Time and again, the New York Probate Lawyer Blog has published articles discussing the manner in which the issue of kinship can affect estate administration. The reason kinship is important is because in both probate and intestate estate cases, the Court must receive complete information regarding a decedent’s distributees.
The probate process necessitates full kinship information because a decedent’s distributees have a right to be notified about a Last Will and Testament being filed with the Surrogate’s Court for admission to probate. Distributees can either execute a Waiver and Consent form or they must be served with a Probate Citation. If the distributees feel that the propounded Will is invalid, they can file objections. Objections to probate can be based upon improper execution, lack of testamentary capacity, undue influence, fraud or other grounds. If the Will is not admitted to probate, the distributees would inherit the estate.
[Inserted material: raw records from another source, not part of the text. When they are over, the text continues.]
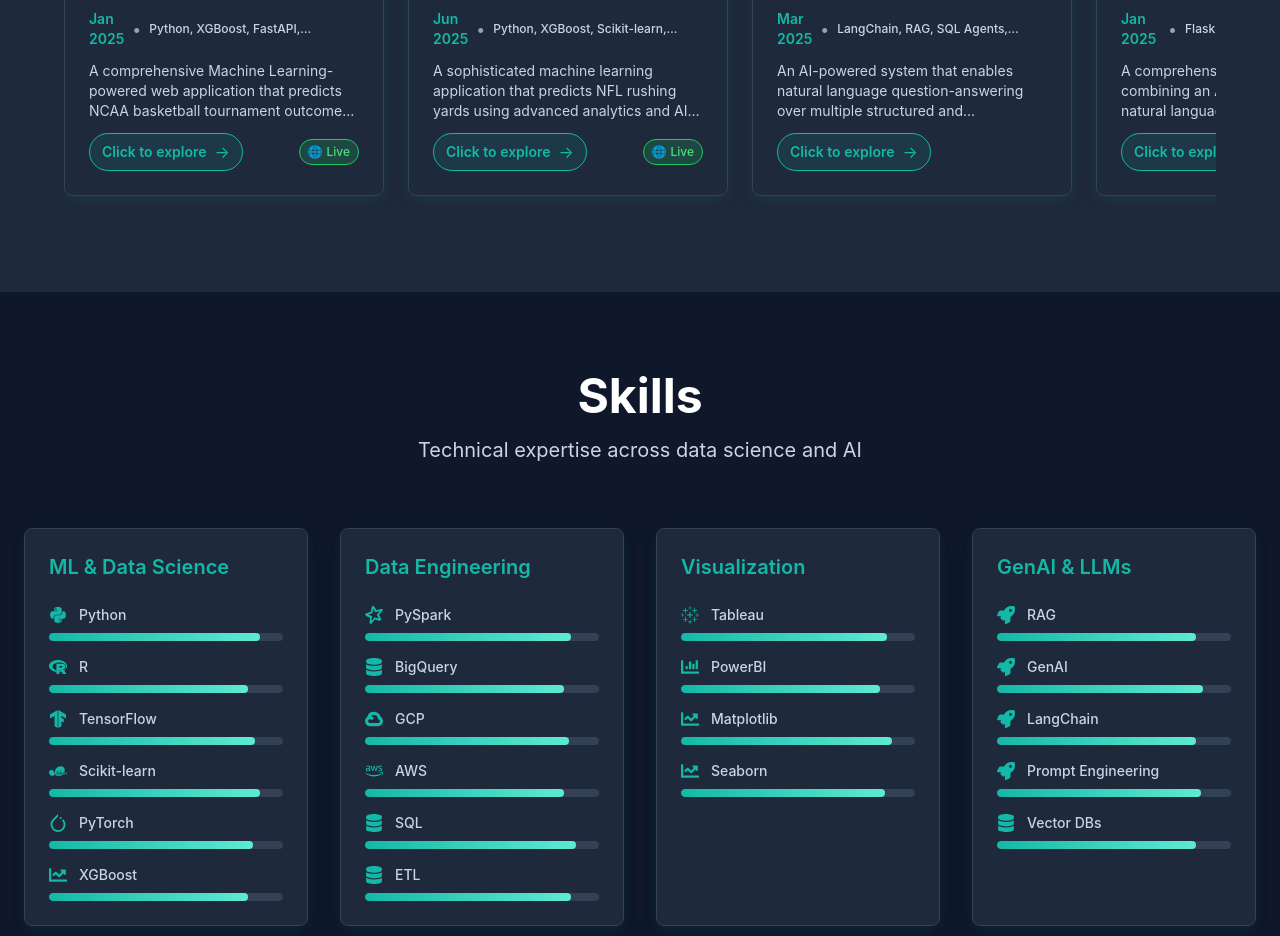
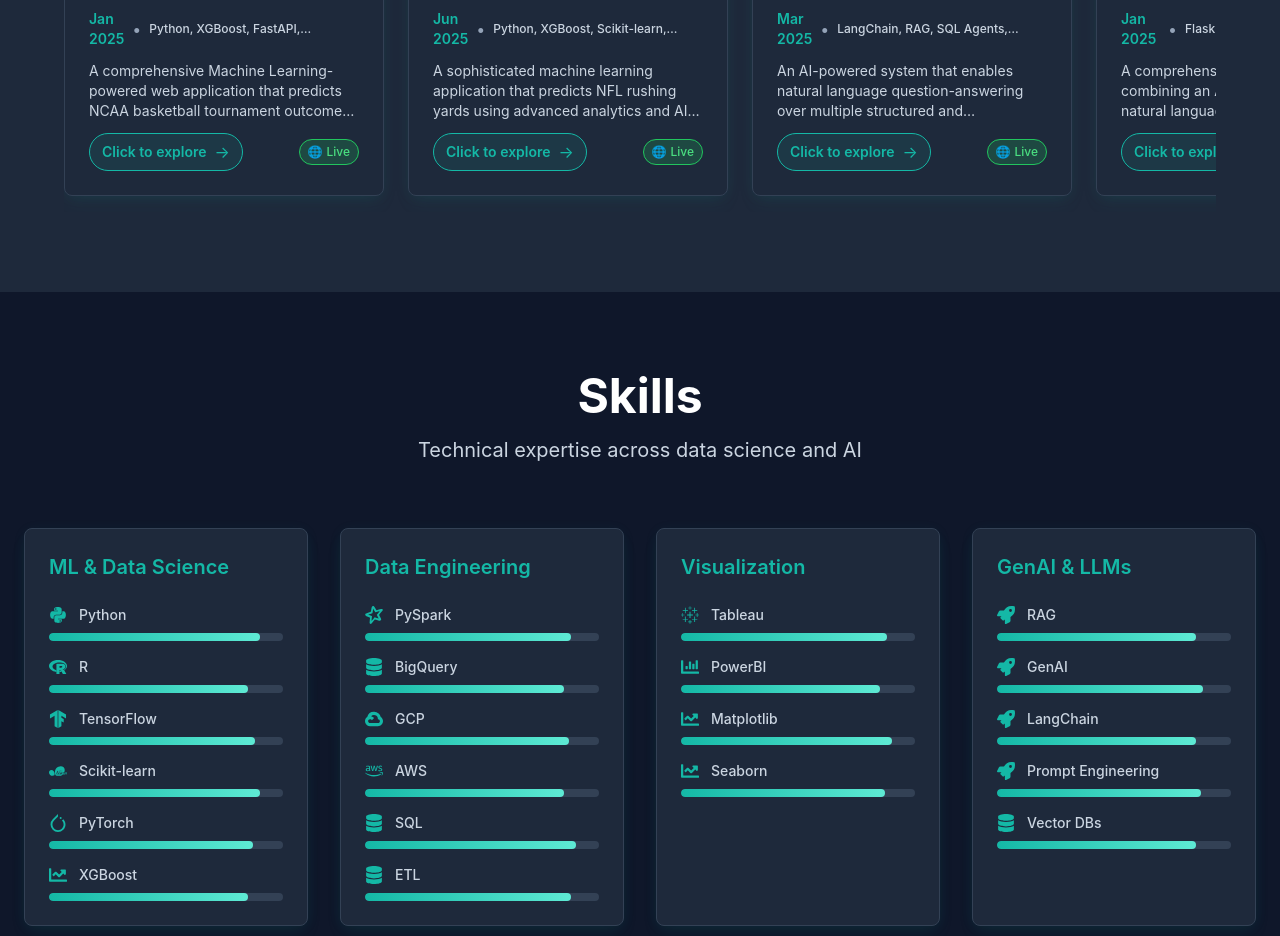
Before and after one commit to mrsanketpatil19/sanket-s-portfolio, a React (Create React App) app: page / in a window 1280 px wide. Shown: the part 3800-4736 px from the top of the page. Built offline with nearby package versions, Linux system fonts and the light colour scheme.

Commit message:
🔗 Add live link for LLM-Based Multi-Database Chatbot System - Added deployedLink to project data - Live demo now available at https://llm-based-multi-database-chatbot-system.onrender.com/ - Project card will show green 'Live' badge - Modal includes 'View Live Demo' button

```diff
--- a/src/App.js
+++ b/src/App.js
@@ -697,7 +697,8 @@
       ],
       impact: "Enabled querying over 3,000+ embeddings and 15+ data sources with a unified natural language interface. Showcased potential for enterprise use cases like healthcare record QA, compliance document search, and multi-department business intelligence.",
       image: `${process.env.PUBLIC_URL}/work_experience/LLM_MultiDB_Chatbot.png`,
-      emoji: "🧠"
+      emoji: "🧠",
+      deployedLink: "https://llm-based-multi-database-chatbot-system.onrender.com/"
     },
     {
       id: 4,
```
In intestate matters, kinship is essential since the decedent’s distributees are the individuals who have a right to receive a share of the estate. Also, a distributee has the right to be appointed as an estate administrator.